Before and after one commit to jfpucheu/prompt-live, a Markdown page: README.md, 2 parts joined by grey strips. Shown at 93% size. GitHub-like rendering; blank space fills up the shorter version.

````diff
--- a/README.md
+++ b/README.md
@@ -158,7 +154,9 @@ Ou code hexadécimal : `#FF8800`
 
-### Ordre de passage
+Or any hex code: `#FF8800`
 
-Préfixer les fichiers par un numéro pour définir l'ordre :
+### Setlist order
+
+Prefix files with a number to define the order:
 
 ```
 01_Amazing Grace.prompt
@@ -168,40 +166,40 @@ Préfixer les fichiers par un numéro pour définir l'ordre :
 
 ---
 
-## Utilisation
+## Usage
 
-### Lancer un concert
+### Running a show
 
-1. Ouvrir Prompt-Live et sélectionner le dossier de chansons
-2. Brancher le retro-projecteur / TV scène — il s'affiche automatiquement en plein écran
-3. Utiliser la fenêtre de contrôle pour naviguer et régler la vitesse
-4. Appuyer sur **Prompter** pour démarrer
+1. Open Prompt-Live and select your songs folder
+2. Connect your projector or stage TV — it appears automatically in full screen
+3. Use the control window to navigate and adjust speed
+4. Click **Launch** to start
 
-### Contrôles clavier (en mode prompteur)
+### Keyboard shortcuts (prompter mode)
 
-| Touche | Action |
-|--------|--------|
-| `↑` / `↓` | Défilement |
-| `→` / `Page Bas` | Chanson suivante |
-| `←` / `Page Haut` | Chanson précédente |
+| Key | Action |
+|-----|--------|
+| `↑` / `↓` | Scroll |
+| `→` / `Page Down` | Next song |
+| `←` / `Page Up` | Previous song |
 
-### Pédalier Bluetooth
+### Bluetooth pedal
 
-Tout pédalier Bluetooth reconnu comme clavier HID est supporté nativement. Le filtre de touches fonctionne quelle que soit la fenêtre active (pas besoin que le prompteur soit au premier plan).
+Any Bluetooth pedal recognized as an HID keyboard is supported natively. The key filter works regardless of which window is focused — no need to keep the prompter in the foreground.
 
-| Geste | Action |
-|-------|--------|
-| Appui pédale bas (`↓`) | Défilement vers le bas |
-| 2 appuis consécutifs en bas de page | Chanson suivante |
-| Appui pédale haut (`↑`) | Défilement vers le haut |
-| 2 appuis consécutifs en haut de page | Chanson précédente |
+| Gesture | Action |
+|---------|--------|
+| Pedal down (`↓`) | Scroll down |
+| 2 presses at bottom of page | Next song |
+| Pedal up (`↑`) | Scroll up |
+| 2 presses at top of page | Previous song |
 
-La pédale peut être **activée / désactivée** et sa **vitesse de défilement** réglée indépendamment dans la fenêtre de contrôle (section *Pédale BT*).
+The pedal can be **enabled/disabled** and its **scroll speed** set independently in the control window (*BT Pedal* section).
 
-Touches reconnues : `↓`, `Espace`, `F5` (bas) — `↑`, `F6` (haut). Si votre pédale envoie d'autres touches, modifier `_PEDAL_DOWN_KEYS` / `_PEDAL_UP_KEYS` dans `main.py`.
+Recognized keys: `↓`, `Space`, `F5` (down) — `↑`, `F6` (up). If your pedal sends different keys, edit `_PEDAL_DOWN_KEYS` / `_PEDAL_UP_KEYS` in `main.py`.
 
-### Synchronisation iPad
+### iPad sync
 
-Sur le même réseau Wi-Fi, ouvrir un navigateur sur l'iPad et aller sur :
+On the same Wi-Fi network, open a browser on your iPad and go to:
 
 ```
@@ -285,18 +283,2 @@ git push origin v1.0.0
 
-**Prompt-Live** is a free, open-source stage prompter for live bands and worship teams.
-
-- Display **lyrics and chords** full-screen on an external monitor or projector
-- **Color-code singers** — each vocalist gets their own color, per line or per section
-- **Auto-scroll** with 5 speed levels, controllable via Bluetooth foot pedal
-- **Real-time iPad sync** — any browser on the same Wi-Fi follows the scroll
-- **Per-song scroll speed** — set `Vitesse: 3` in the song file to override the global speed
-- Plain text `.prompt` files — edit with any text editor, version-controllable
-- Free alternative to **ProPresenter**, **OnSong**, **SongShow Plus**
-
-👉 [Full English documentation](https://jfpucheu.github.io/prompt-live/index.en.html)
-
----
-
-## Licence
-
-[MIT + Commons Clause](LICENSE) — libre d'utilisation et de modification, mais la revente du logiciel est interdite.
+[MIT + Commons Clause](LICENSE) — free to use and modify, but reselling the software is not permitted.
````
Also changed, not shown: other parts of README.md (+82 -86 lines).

##########

== EXERCISE PROMPT ==
Would you please copy every line from the listing above that contains the word "pour"?

== EXERCISE OUTPUT ==
-Préfixer les fichiers par un numéro pour définir l'ordre :
@@ -168,40 +166,40 @@ Préfixer les fichiers par un numéro pour définir l'ordre :
-3. Utiliser la fenêtre de contrôle pour naviguer et régler la vitesse
-4. Appuyer sur **Prompter** pour démarrer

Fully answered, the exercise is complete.